He told me about the short stories of Balai Chandra Mukhopadhyay and the novels of Amitav Ghosh. He loves both.

We talked about higher order thinking and lower order thinking, and how our strategies change in a board game when we practice more. I am a scrabble addict, I can and do play it for hours every day, and I kept rambling about why and how it challenges me to think in a more sophisticated way.

He told me that very few people know “baishey srabon” is the death anniversary of Tagore. I went off a tangent and said “baishey srabon” could be pie day too (22nd of monsoon), which means two great men from the same generation were born and died on the same day. Totally illogical, I know.

I told him about the two good movies I recently watched, Amores Perros and Maria Full of Grace.

He told me about the resources to learn Spanish.

I told him about the consequences of the fact that we don’t choose our parents, but we also live with the security that our parents will never breakup with us, as opposed to the dynamics with a potential relationship with a spouse.

We talked about the conversation between two people 10 years of age apart, both being the same person (for example, one is 30 years old and the other is the same person who is 40 years old).

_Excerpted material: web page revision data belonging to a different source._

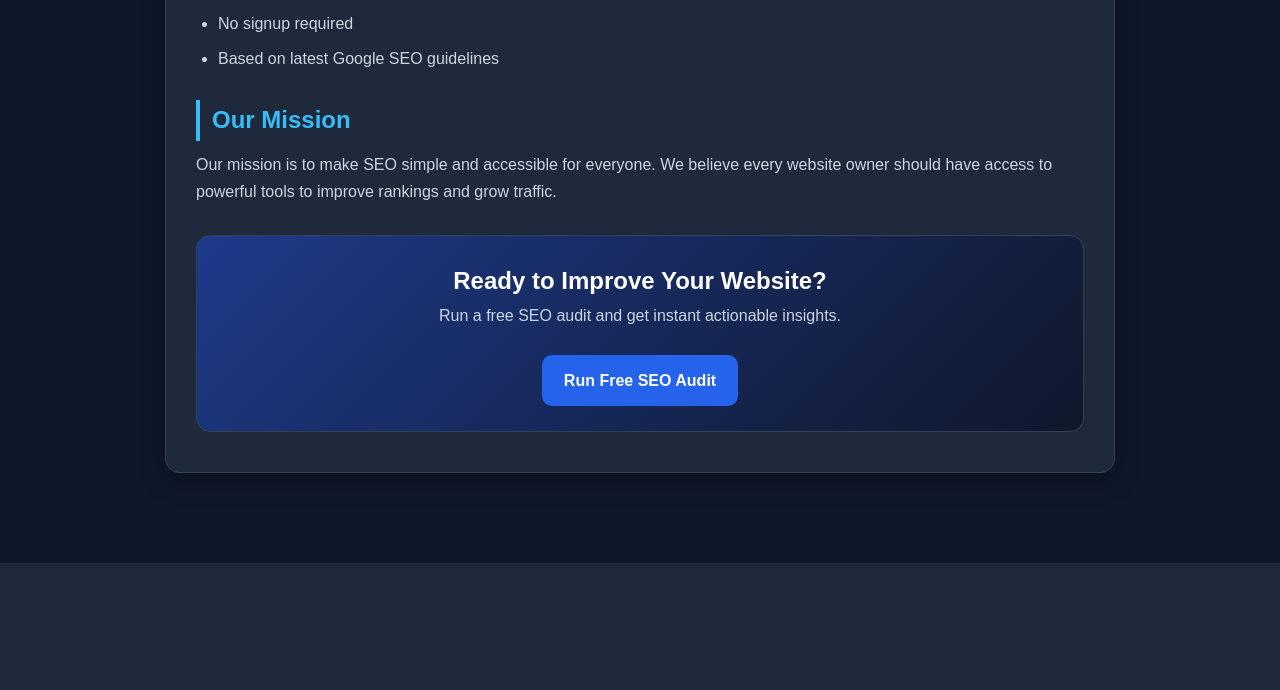
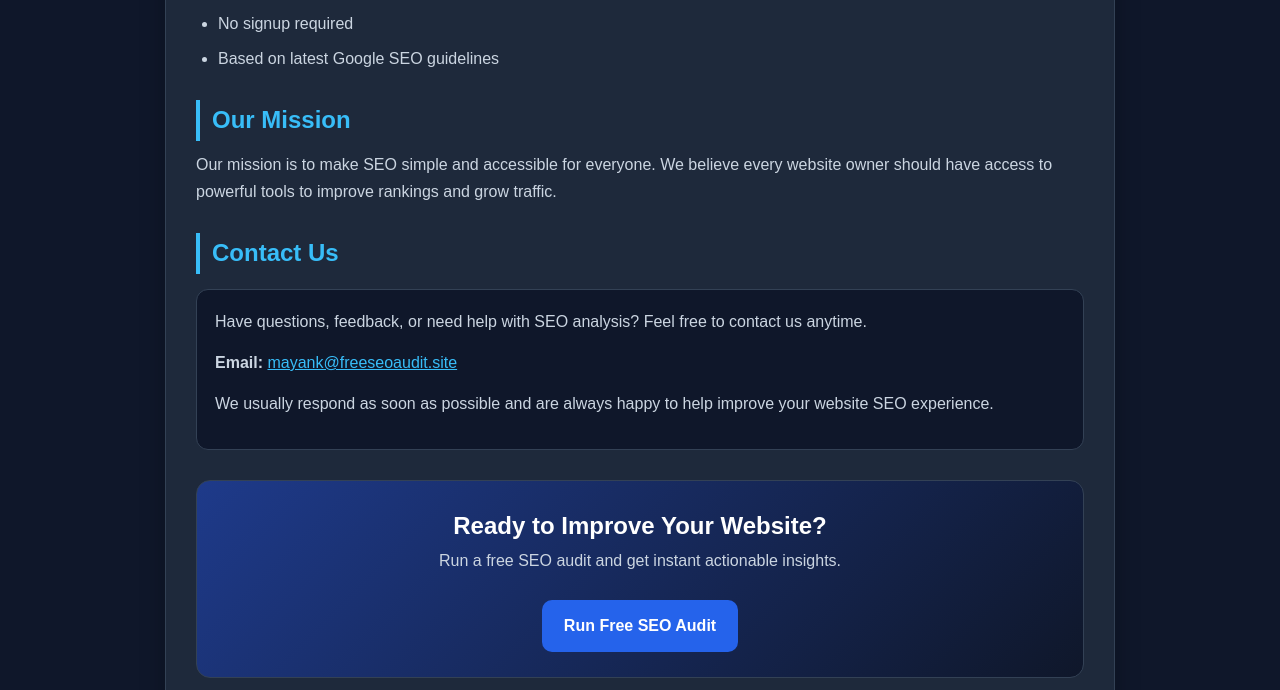
Before and after one commit to mayanksign/seo-audit-tool, a Flask app: page /about in a window 1280 px wide. Shown: the part 721-1411 px from the top of the page. Before the commit the page ends 1284 px from the top, so only its background shows below. Run offline with Flask 3, Linux system fonts and the light colour scheme.

Commit message:
Update about.html

```diff
--- a/templates/about.html
+++ b/templates/about.html
@@ -175,7 +175,26 @@
         access to powerful tools to improve rankings and grow traffic.
     </p>
 
+<h2>Contact Us</h2>
 
+<div class="card">
+    <p>
+        Have questions, feedback, or need help with SEO analysis?
+        Feel free to contact us anytime.
+    </p>
+
+    <p>
+        <strong>Email:</strong>
+        <a href="mailto:mayank@freeseoaudit.site"
+           style="color:#38bdf8;">
+           mayank@freeseoaudit.site
+        </a>
+    </p>
+
+    <p>
+        We usually respond as soon as possible and are always happy to help improve your website SEO experience.
+    </p>
+</div>
 
 
 
```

We talked about everything and nothing. And the conversation went on and on.

I have missed having these totally impromptu, random conversations that do not have a script. The beauty of it was the impulsiveness, the unpredictability of it. We could have hung up in 30 minutes. We could have hung up within 3 minutes. Instead, we fuelled the discussion for 3 hours. I miss having a friend like this, someone who talks about the things I can identify with. Intellectual malnourishment is a serious disease that afflicts most of us. There are so few people around to intellectually stimulate us.

For me, the greatest suffocation comes from being in a room full of people who talk, but seldom talk about anything of use to me. Hardly anything stimulates my intellect. What ought to be a signal ends up being noise.

And on that note, we said good night. It was past 3 am for me. It made me so hungry, I had to go hunting for food in the kitchen. Hunger is always a good sign.

It was a great conversation. A really long time since I had one.

sunshine

3 comments:

supreeth vattam said...

+1 to this post :) very well described :)

Richa said...

It was a pleasure reading your post:)

Could connect to most of the things and felt great to know, its not uncommon to crave for the joy of
sharing & discussing with your alikes ...


Akanksha said...

Very well put...
Discussing such intellectually stimulating stuff and jumping from one topic to another totally different one is actually a bliss, because food for thought is also one of the basic necessities for some of us.